EXTRACTED INFORMATION
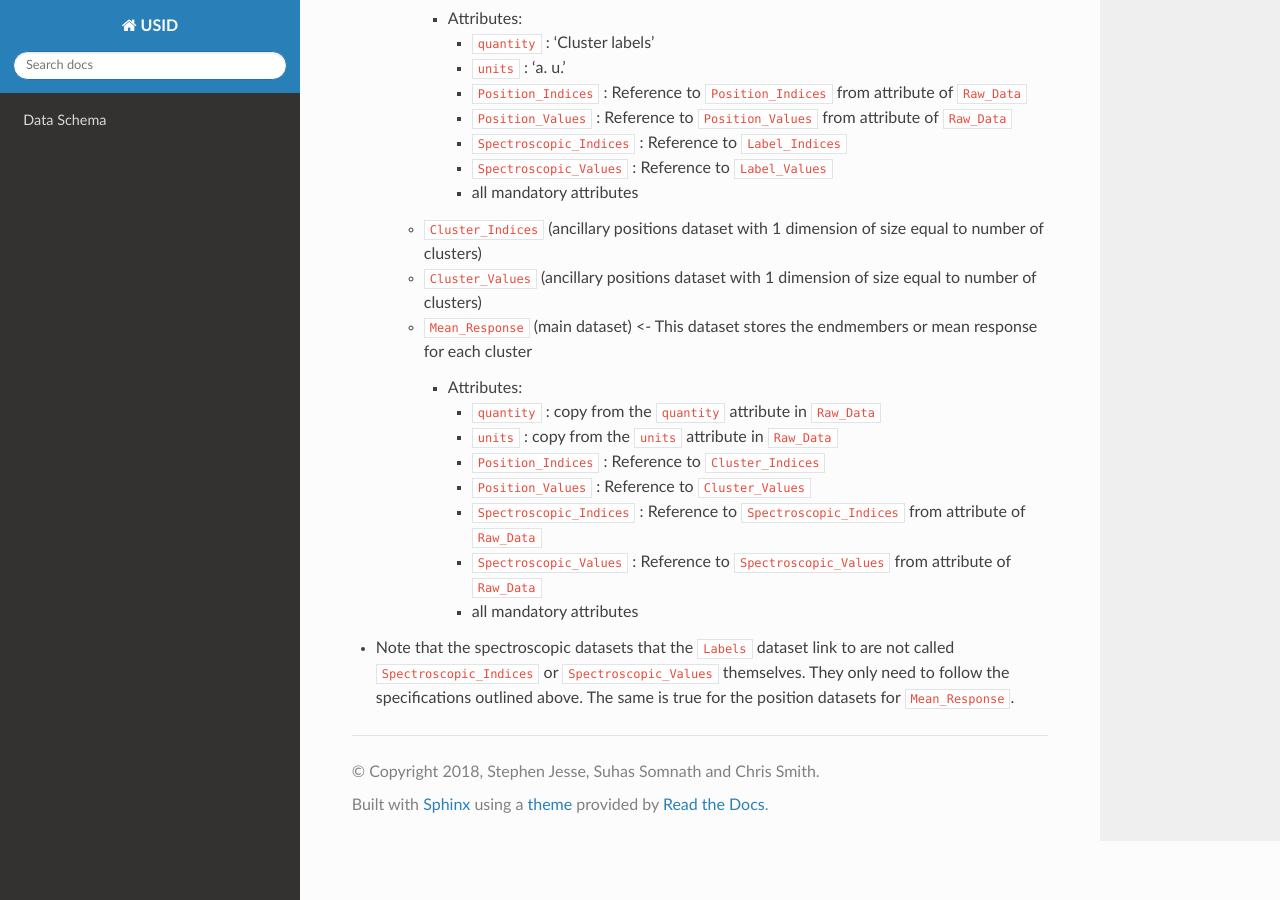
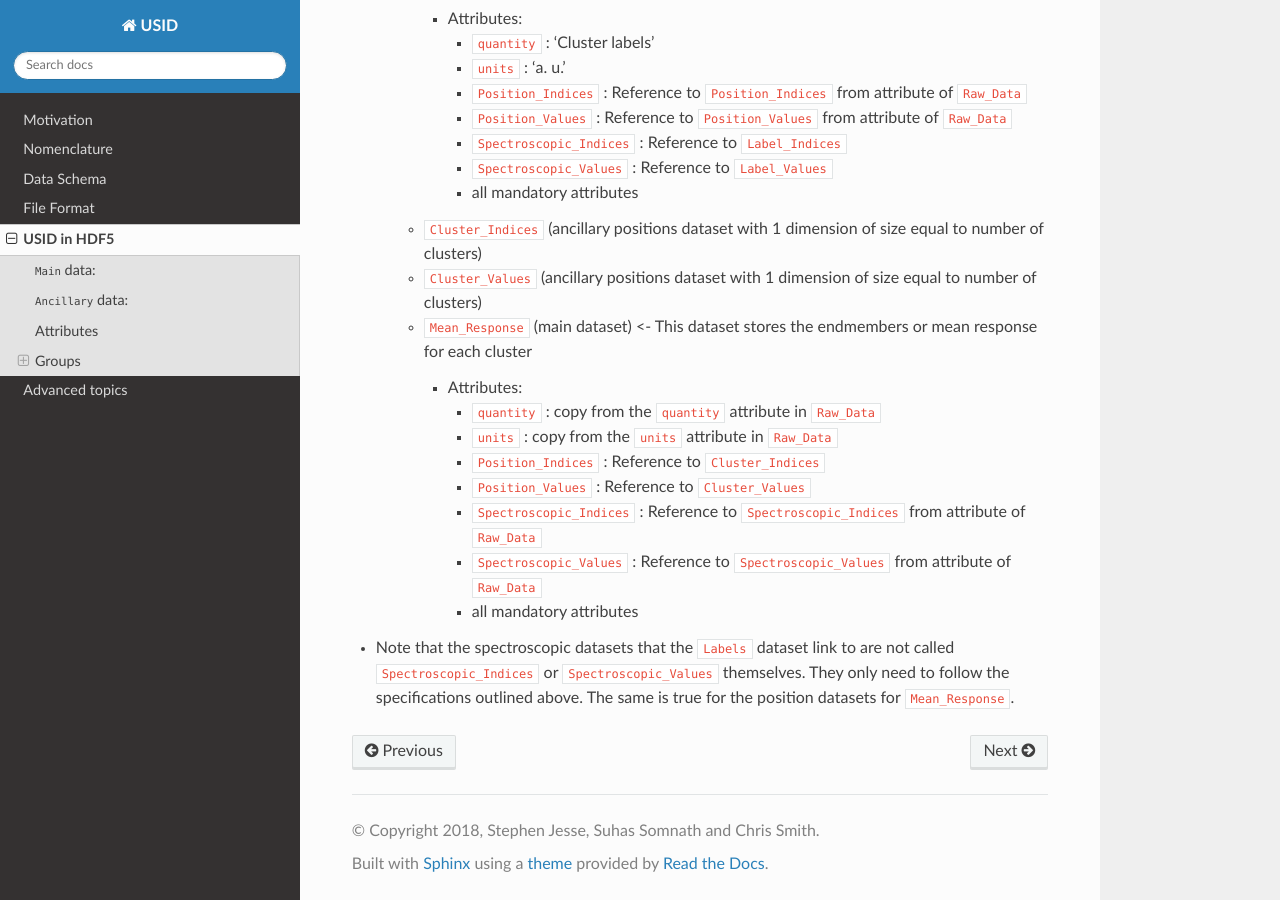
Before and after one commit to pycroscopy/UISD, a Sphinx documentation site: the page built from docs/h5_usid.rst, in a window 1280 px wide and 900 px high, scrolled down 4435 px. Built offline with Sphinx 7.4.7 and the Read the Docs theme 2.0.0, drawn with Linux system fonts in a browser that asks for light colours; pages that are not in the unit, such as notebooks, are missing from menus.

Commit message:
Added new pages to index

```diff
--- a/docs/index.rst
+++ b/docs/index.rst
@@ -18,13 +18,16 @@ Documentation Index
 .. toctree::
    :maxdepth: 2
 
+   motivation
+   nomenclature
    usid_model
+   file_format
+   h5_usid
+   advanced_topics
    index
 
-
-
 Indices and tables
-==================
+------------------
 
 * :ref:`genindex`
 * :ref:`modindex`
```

* * *

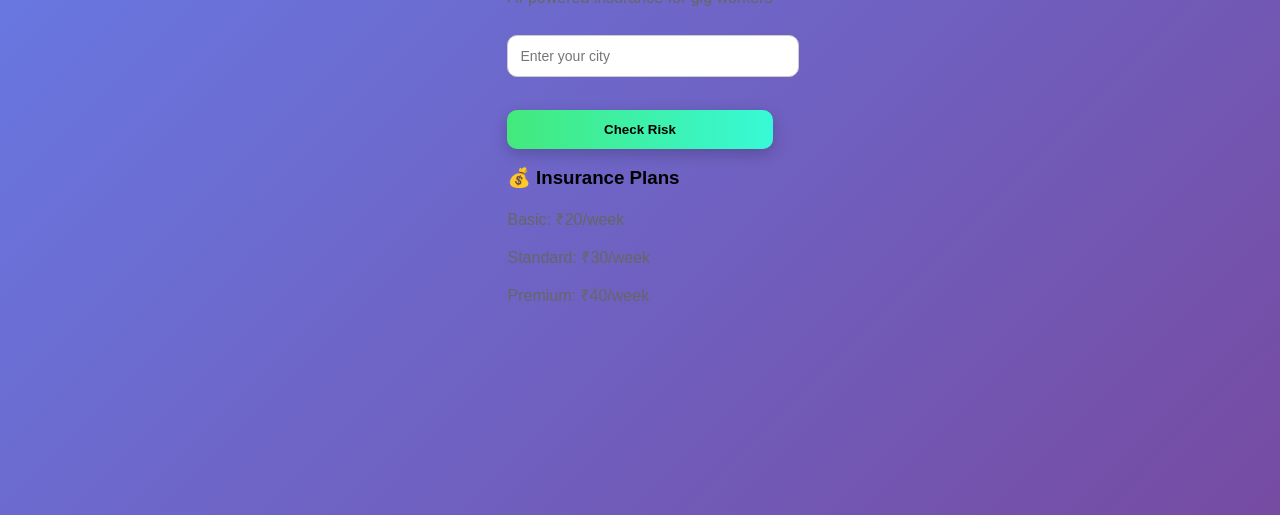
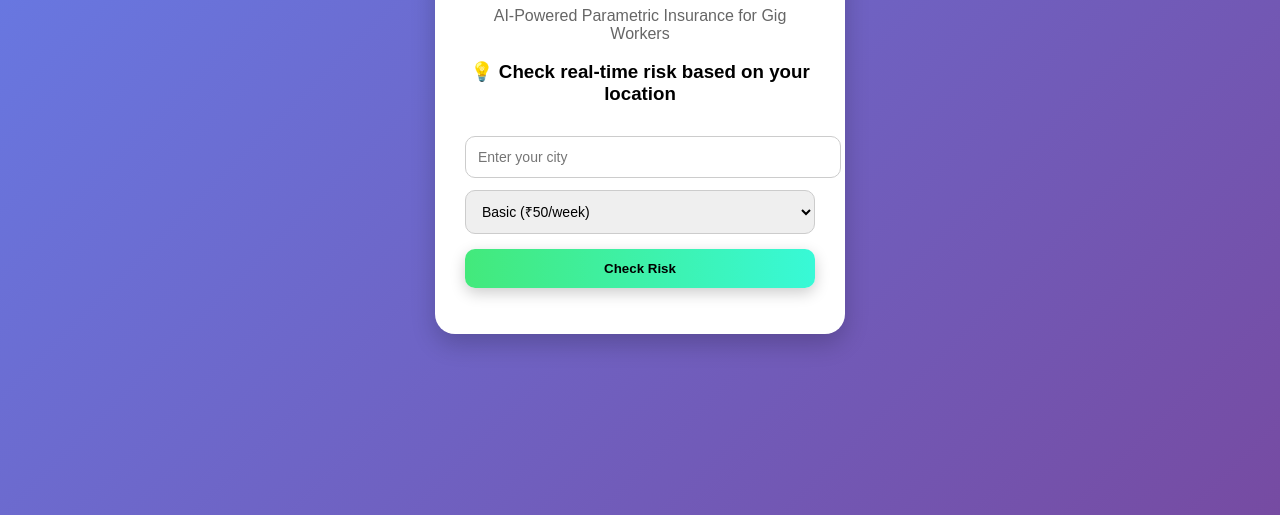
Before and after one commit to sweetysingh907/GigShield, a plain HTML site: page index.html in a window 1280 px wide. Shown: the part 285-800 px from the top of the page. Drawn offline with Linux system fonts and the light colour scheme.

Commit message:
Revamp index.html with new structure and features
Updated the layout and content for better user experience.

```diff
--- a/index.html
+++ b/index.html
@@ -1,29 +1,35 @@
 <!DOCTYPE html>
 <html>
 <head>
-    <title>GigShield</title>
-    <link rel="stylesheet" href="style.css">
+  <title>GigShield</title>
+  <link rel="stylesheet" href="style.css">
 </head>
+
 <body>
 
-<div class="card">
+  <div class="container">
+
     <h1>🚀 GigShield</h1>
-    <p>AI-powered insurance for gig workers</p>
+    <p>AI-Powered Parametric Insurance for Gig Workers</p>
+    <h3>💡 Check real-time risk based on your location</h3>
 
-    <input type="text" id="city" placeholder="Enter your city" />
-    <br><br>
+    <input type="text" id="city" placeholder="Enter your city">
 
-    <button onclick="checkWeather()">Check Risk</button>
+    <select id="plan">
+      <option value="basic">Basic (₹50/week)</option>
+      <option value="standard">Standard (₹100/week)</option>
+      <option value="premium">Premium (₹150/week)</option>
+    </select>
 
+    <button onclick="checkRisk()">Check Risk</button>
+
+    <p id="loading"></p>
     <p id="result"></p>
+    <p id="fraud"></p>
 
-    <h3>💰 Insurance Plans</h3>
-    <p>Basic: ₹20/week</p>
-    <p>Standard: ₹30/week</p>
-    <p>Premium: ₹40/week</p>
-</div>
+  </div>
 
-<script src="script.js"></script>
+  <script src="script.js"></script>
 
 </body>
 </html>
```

EXERCISE DESCRIPTION
Each line above with the word "input" needs to be copied.

REPLY TO THE TASK
-    <input type="text" id="city" placeholder="Enter your city" />
+    <input type="text" id="city" placeholder="Enter your city">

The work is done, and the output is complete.